Segment Start: Records provided

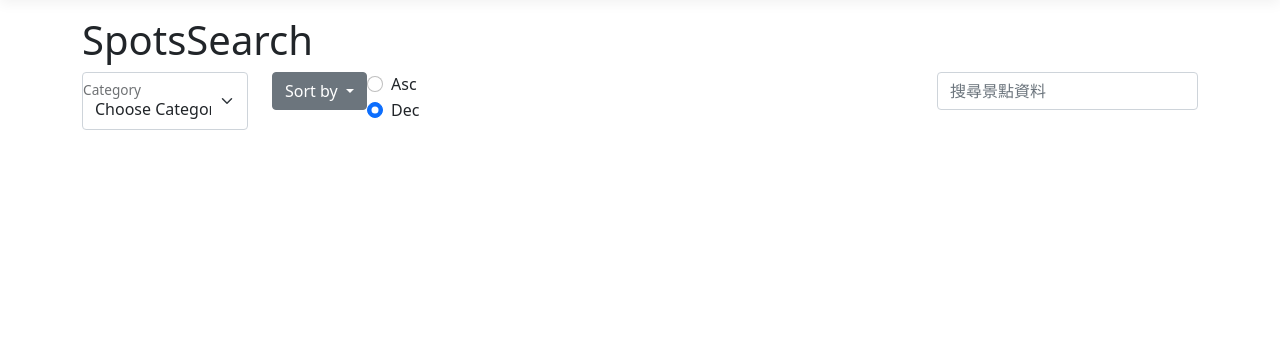
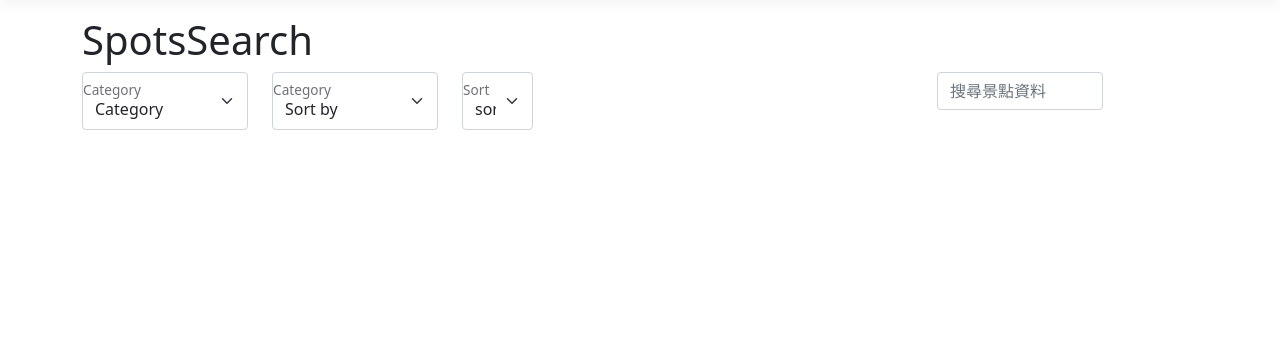
Before and after one commit to Mr9J/AjaxHomework, an ASP.NET Core app: page /Homework/SpotsSearch in a window 1280 px wide. Shown: the part 57-420 px from the top of the page. Run offline with ASP.NET Core 8, Linux system fonts and the light colour scheme; data that the repository does not hold is empty; style sheets or scripts are compiled from the project's sources.

Commit message:
5/25 navbar

```diff
--- a/AjaxHomework/Controllers/ApiController.cs
+++ b/AjaxHomework/Controllers/ApiController.cs
@@ -1,4 +1,5 @@
 using AjaxHomework.Models;
+using AjaxHomework.Services;
 using Microsoft.AspNetCore.Mvc;
 using Microsoft.EntityFrameworkCore;
 using Microsoft.Extensions.Hosting;
@@ -34,13 +35,18 @@ namespace AjaxHomework.Controllers
             return Json(result);
         }
 
+        [HttpPost]
         public IActionResult Register(Member member, IFormFile avatar)
+        {
+            try
             {
                 if (string.IsNullOrEmpty(member.Name))
                 {
                     member.Name = "guest";
                 }
 
+                if (avatar != null)
+                {
                     string uploadPath = Path.Combine(hostEnvironment.WebRootPath, "uploads", avatar.FileName);
                     string info = uploadPath;
                     using (var fileStream = new FileStream(uploadPath, FileMode.Create))
@@ -58,10 +64,23 @@ namespace AjaxHomework.Controllers
 
                     member.FileName = avatar.FileName;
                     member.FileData = imgByte;
+                }
+
+                string hashedPassword = Hash.HashPassword(member.Password!);
+                member.Password = hashedPassword;
+
                 context.Members.Add(member);
                 context.SaveChanges();
 
-            return Content(info, "text/plain", System.Text.Encoding.UTF8);
+                return Ok("註冊成功");
+
+            }
+            catch (Exception ex)
+            {
+                return BadRequest(ex.Message);
+            }
+
+
 
         }
 
@@ -69,7 +88,7 @@ namespace AjaxHomework.Controllers
         {
             var result = (from s in context.Spots
                           join si in context.SpotImages on s.SpotId equals si.SpotId
-                          select new {s.SpotTitle,s.SpotDescription, si.ImagePath});
+                          select new { s.SpotTitle, s.SpotDescription, si.ImagePath });
 
             return Json(result);
         }
--- a/AjaxHomework/Views/Homework/SpotsSearch.cshtml
+++ b/AjaxHomework/Views/Homework/SpotsSearch.cshtml
@@ -6,7 +6,7 @@
 <div class="row mb-3">
     <div class="form-floating col-2">
         <select class="form-select" id="selectCategory">
-            <option selected disabled>Choose Category</option>
+            <option selected disabled>Category</option>
             <option value="1">1</option>
             <option value="2">2</option>
             <option value="3">3</option>
@@ -18,39 +18,31 @@
             <option value="9">9</option>
             <option value="10">10</option>
         </select>
-        <label for="floatingSelect">Category</label>
+        <label for="selectCategory">Category</label>
     </div>
-    <div class="dropdown col-1">
-        <button class="btn btn-secondary dropdown-toggle" type="button" data-bs-toggle="dropdown" aria-expanded="false">
-            Sort by
-        </button>
-        <ul class="dropdown-menu">
-            <li><a class="dropdown-item" href="#" value="spotTitle">Spot Title</a></li>
-            <li><a class="dropdown-item" href="#" value="categoryId">Category Id</a></li>
-            <li><a class="dropdown-item" href="#">None</a></li>
-        </ul>
+    <div class="form-floating col-2">
+        <select class="form-select" id="selectSortBy">
+            <option selected disabled>Sort by</option>
+            <option value="spotTitle">spot title</option>
+            <option value="categoryId">category Id</option>
+        </select>
+        <label for="selectSortBy">Category</label>
     </div>
-    <div class="col-1">
-        <div class="form-check">
-            <input class="form-check-input" type="radio" name="flexRadioDefault" id="radio1">
-            <label class="form-check-label" for="flexRadioDefault1">
-                Asc
-            </label>
+    <div class="form-floating col-1">
+        <select class="form-select" id="selectSortType">
+            <option selected disabled>sort type</option>
+            <option value="asc">asc</option>
+            <option value="dec">dec</option>
+        </select>
+        <label for="selectSortType">Sort</label>
     </div>
-        <div class="form-check">
-            <input class="form-check-input" type="radio" name="flexRadioDefault" id="radio2" checked>
-            <label class="form-check-label" for="flexRadioDefault2">
-                Dec
-            </label>
-        </div>
-    </div>
-    <div class="col-5">
+    <div class="col-4">
         <nav>
             <ul class="pagination" id="selectPage">
             </ul>
         </nav>
     </div>
-    <div class="col-3">
+    <div class="col-2">
         <input type="search" placeholder="搜尋景點資料" class="form-control" id="inputSearch" />
     </div>
 </div>
@@ -67,8 +59,9 @@
         const selectPage = document.getElementById("selectPage");
         const selectCategory = document.getElementById("selectCategory");
         const inputSearch = document.getElementById("inputSearch");
-        const radio1= document.getElementById("radio1");
-        const radio2 = document.getElementById("radio2");
+        const selectSortBy = document.getElementById("selectSortBy");
+        const selectSortType=document.getElementById("selectSortType")
+
 
         const searchData = {
             "categoryId": 0,
@@ -96,15 +89,16 @@
             loadSpots();
         })
 
-        radio1.addEventListener('change', (e) => {
-            if (e.target.checked) {
-                searchData.sortType = "asc";
+        selectSortBy.addEventListener('change', (e) => {
+            searchData.sortBy = e.target.value;
             loadSpots();
-            } else {
-                searchData.sortType = "desc";
+        })
+
+        selectSortType.addEventListener('change', (e) => {
+            searchData.sortType = e.target.value;
             loadSpots();
-            }
         })
+
 
         const loadSpots = async () => {
             const url = `@Url.Content("~/api/SearchSpots")`
```
Also changed, not shown: AjaxHomework/Services/Hash.cs (added, +50 -0 lines), AjaxHomework/Views/Homework/Register.cshtml (+83 -7 lines), 1 other file. Lines whose indentation alone changed are shown as unchanged.
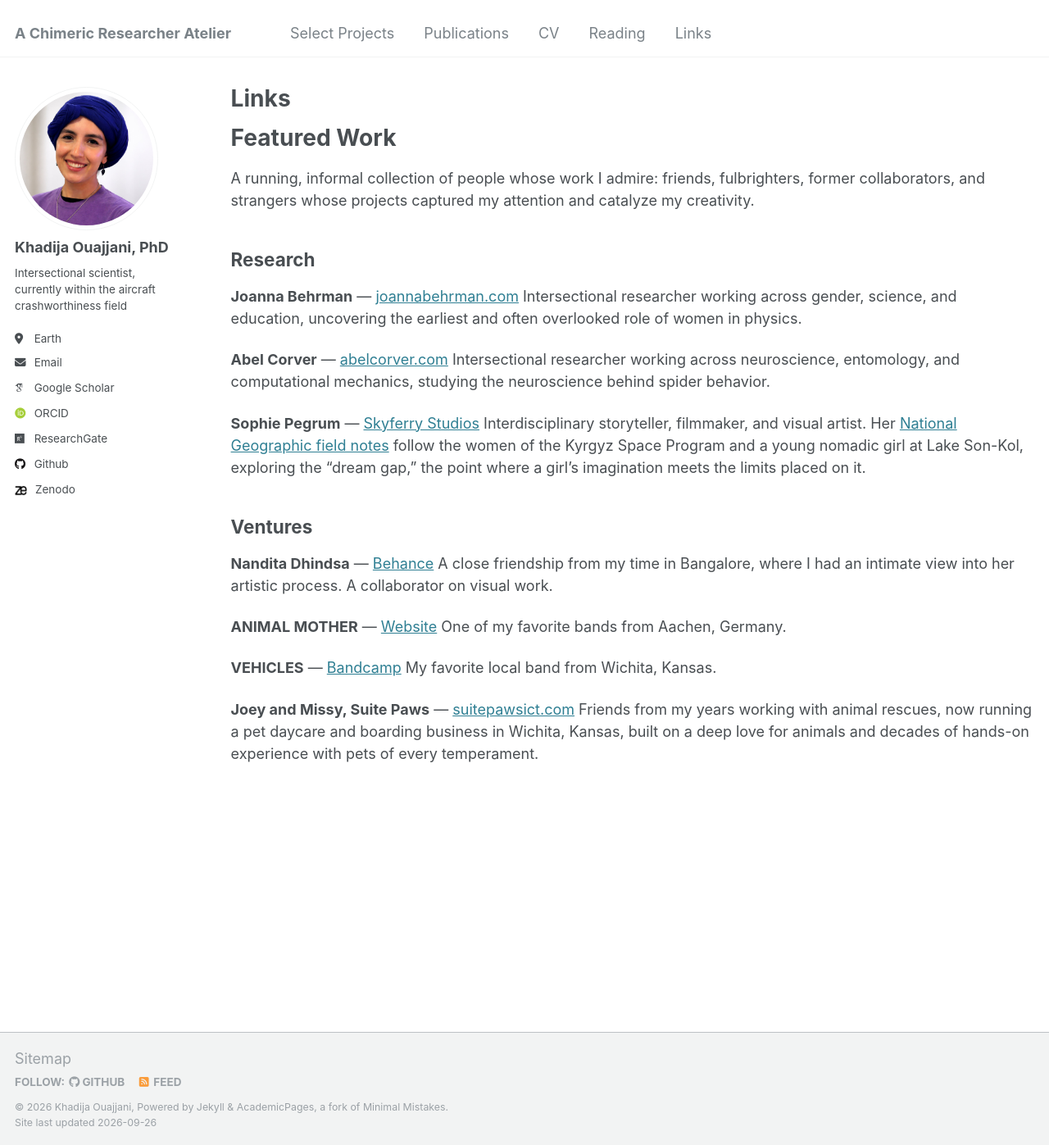
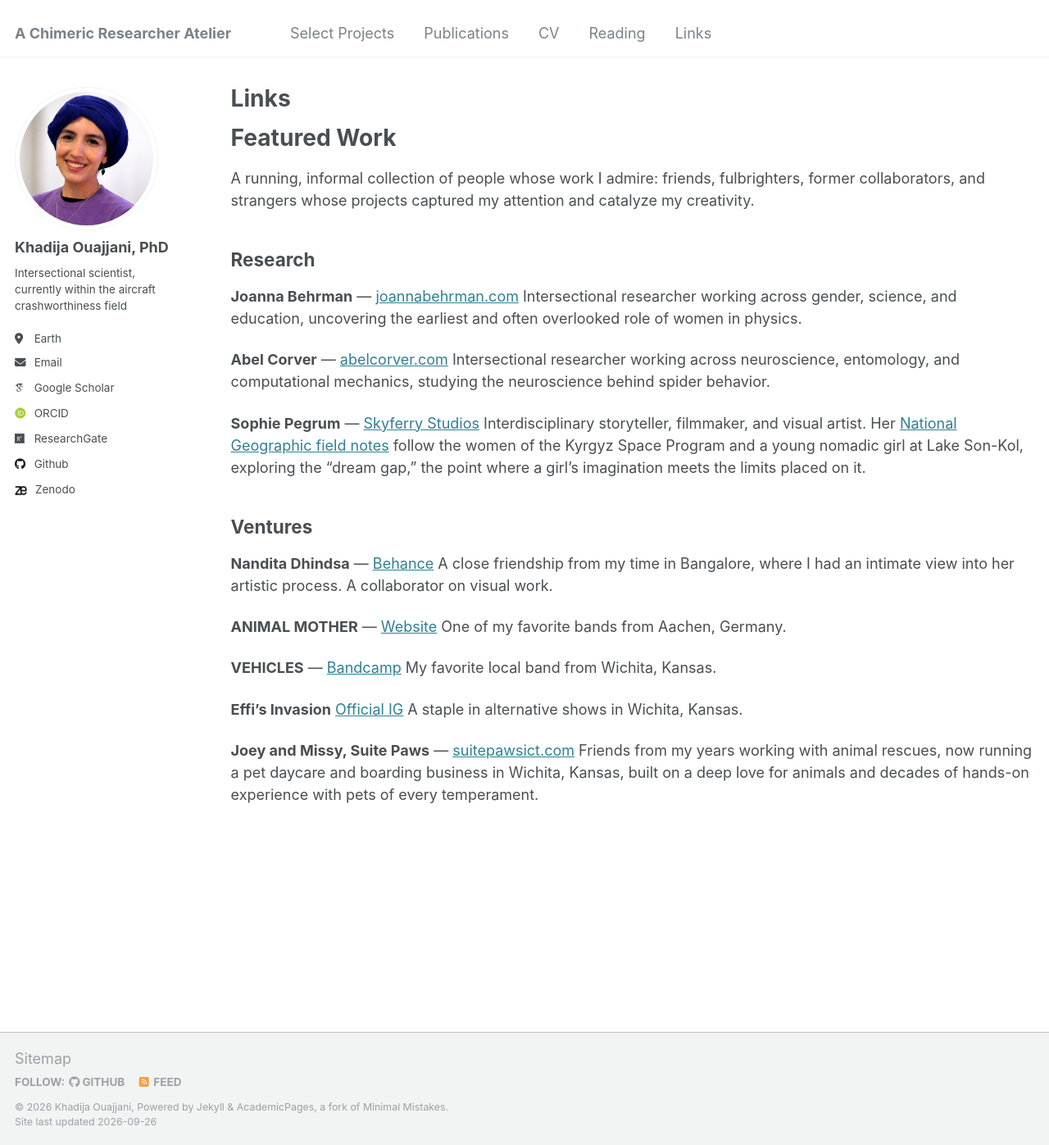
Before and after one commit to drko-curius/drko-curius.github.io, a Jekyll site: the page built from _pages/Links.md, in a window 1280 px wide and 1397 px high. Shown: the whole window at 82% size. Built offline with Jekyll 4.4.1, drawn with Linux system fonts in a browser that asks for light colours; some web fonts are replaced; comment, search, counter and statistics services are not loaded.

Commit message:
Update Links.md

```diff
--- a/_pages/Links.md
+++ b/_pages/Links.md
@@ -39,6 +39,9 @@ One of my favorite bands from Aachen, Germany.
 **VEHICLES** — [Bandcamp](https://vehiclestheband.bandcamp.com/)
 My favorite local band from Wichita, Kansas.
 
+**Effi's Invasion** [Official IG](https://www.instagram.com/effis.invasion/)
+A staple in alternative shows in Wichita, Kansas.
+
 
 **Joey and Missy, Suite Paws** — [suitepawsict.com](https://suitepawsict.com/)
 Friends from my years working with animal rescues, now running a pet daycare and boarding business in Wichita, Kansas, built on a deep love for animals and decades of hands-on experience with pets of every temperament.
```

Segment End: Records provided

* **Task**
Only the text of the records belongs in your answer, copied exactly as it appears above.

* **Solution to the problem**
Before and after one commit to Mr9J/AjaxHomework, an ASP.NET Core app: page /Homework/SpotsSearch in a window 1280 px wide. Shown: the part 57-420 px from the top of the page. Run offline with ASP.NET Core 8, Linux system fonts and the light colour scheme; data that the repository does not hold is empty; style sheets or scripts are compiled from the project's sources.

Commit message:
5/25 navbar

```diff
--- a/AjaxHomework/Controllers/ApiController.cs
+++ b/AjaxHomework/Controllers/ApiController.cs
@@ -1,4 +1,5 @@
 using AjaxHomework.Models;
+using AjaxHomework.Services;
 using Microsoft.AspNetCore.Mvc;
 using Microsoft.EntityFrameworkCore;
 using Microsoft.Extensions.Hosting;
@@ -34,13 +35,18 @@ namespace AjaxHomework.Controllers
             return Json(result);
         }
 
+        [HttpPost]
         public IActionResult Register(Member member, IFormFile avatar)
+        {
+            try
             {
                 if (string.IsNullOrEmpty(member.Name))
                 {
                     member.Name = "guest";
                 }
 
+                if (avatar != null)
+                {
                     string uploadPath = Path.Combine(hostEnvironment.WebRootPath, "uploads", avatar.FileName);
                     string info = uploadPath;
                     using (var fileStream = new FileStream(uploadPath, FileMode.Create))
@@ -58,10 +64,23 @@ namespace AjaxHomework.Controllers
 
                     member.FileName = avatar.FileName;
                     member.FileData = imgByte;
+                }
+
+                string hashedPassword = Hash.HashPassword(member.Password!);
+                member.Password = hashedPassword;
+
                 context.Members.Add(member);
                 context.SaveChanges();
 
-            return Content(info, "text/plain", System.Text.Encoding.UTF8);
+                return Ok("註冊成功");
+
+            }
+            catch (Exception ex)
+            {
+                return BadRequest(ex.Message);
+            }
+
+
 
         }
 
@@ -69,7 +88,7 @@ namespace AjaxHomework.Controllers
         {
             var result = (from s in context.Spots
                           join si in context.SpotImages on s.SpotId equals si.SpotId
-                          select new {s.SpotTitle,s.SpotDescription, si.ImagePath});
+                          select new { s.SpotTitle, s.SpotDescription, si.ImagePath });
 
             return Json(result);
         }
--- a/AjaxHomework/Views/Homework/SpotsSearch.cshtml
+++ b/AjaxHomework/Views/Homework/SpotsSearch.cshtml
@@ -6,7 +6,7 @@
 <div class="row mb-3">
     <div class="form-floating col-2">
         <select class="form-select" id="selectCategory">
-            <option selected disabled>Choose Category</option>
+            <option selected disabled>Category</option>
             <option value="1">1</option>
             <option value="2">2</option>
             <option value="3">3</option>
@@ -18,39 +18,31 @@
             <option value="9">9</option>
             <option value="10">10</option>
         </select>
-        <label for="floatingSelect">Category</label>
+        <label for="selectCategory">Category</label>
     </div>
-    <div class="dropdown col-1">
-        <button class="btn btn-secondary dropdown-toggle" type="button" data-bs-toggle="dropdown" aria-expanded="false">
-            Sort by
-        </button>
-        <ul class="dropdown-menu">
-            <li><a class="dropdown-item" href="#" value="spotTitle">Spot Title</a></li>
-            <li><a class="dropdown-item" href="#" value="categoryId">Category Id</a></li>
-            <li><a class="dropdown-item" href="#">None</a></li>
-        </ul>
+    <div class="form-floating col-2">
+        <select class="form-select" id="selectSortBy">
+            <option selected disabled>Sort by</option>
+            <option value="spotTitle">spot title</option>
+            <option value="categoryId">category Id</option>
+        </select>
+        <label for="selectSortBy">Category</label>
     </div>
-    <div class="col-1">
-        <div class="form-check">
-            <input class="form-check-input" type="radio" name="flexRadioDefault" id="radio1">
-            <label class="form-check-label" for="flexRadioDefault1">
-                Asc
-            </label>
+    <div class="form-floating col-1">
+        <select class="form-select" id="selectSortType">
+            <option selected disabled>sort type</option>
+            <option value="asc">asc</option>
+            <option value="dec">dec</option>
+        </select>
+        <label for="selectSortType">Sort</label>
     </div>
-        <div class="form-check">
-            <input class="form-check-input" type="radio" name="flexRadioDefault" id="radio2" checked>
-            <label class="form-check-label" for="flexRadioDefault2">
-                Dec
-            </label>
-        </div>
-    </div>
-    <div class="col-5">
+    <div class="col-4">
         <nav>
             <ul class="pagination" id="selectPage">
             </ul>
         </nav>
     </div>
-    <div class="col-3">
+    <div class="col-2">
         <input type="search" placeholder="搜尋景點資料" class="form-control" id="inputSearch" />
     </div>
 </div>
@@ -67,8 +59,9 @@
         const selectPage = document.getElementById("selectPage");
         const selectCategory = document.getElementById("selectCategory");
         const inputSearch = document.getElementById("inputSearch");
-        const radio1= document.getElementById("radio1");
-        const radio2 = document.getElementById("radio2");
+        const selectSortBy = document.getElementById("selectSortBy");
+        const selectSortType=document.getElementById("selectSortType")
+
 
         const searchData = {
             "categoryId": 0,
@@ -96,15 +89,16 @@
             loadSpots();
         })
 
-        radio1.addEventListener('change', (e) => {
-            if (e.target.checked) {
-                searchData.sortType = "asc";
+        selectSortBy.addEventListener('change', (e) => {
+            searchData.sortBy = e.target.value;
             loadSpots();
-            } else {
-                searchData.sortType = "desc";
+        })
+
+        selectSortType.addEventListener('change', (e) => {
+            searchData.sortType = e.target.value;
             loadSpots();
-            }
         })
+
 
         const loadSpots = async () => {
             const url = `@Url.Content("~/api/SearchSpots")`
```
Also changed, not shown: AjaxHomework/Services/Hash.cs (added, +50 -0 lines), AjaxHomework/Views/Homework/Register.cshtml (+83 -7 lines), 1 other file. Lines whose indentation alone changed are shown as unchanged.
Before and after one commit to drko-curius/drko-curius.github.io, a Jekyll site: the page built from _pages/Links.md, in a window 1280 px wide and 1397 px high. Shown: the whole window at 82% size. Built offline with Jekyll 4.4.1, drawn with Linux system fonts in a browser that asks for light colours; some web fonts are replaced; comment, search, counter and statistics services are not loaded.

Commit message:
Update Links.md

```diff
--- a/_pages/Links.md
+++ b/_pages/Links.md
@@ -39,6 +39,9 @@ One of my favorite bands from Aachen, Germany.
 **VEHICLES** — [Bandcamp](https://vehiclestheband.bandcamp.com/)
 My favorite local band from Wichita, Kansas.
 
+**Effi's Invasion** [Official IG](https://www.instagram.com/effis.invasion/)
+A staple in alternative shows in Wichita, Kansas.
+
 
 **Joey and Missy, Suite Paws** — [suitepawsict.com](https://suitepawsict.com/)
 Friends from my years working with animal rescues, now running a pet daycare and boarding business in Wichita, Kansas, built on a deep love for animals and decades of hands-on experience with pets of every temperament.
```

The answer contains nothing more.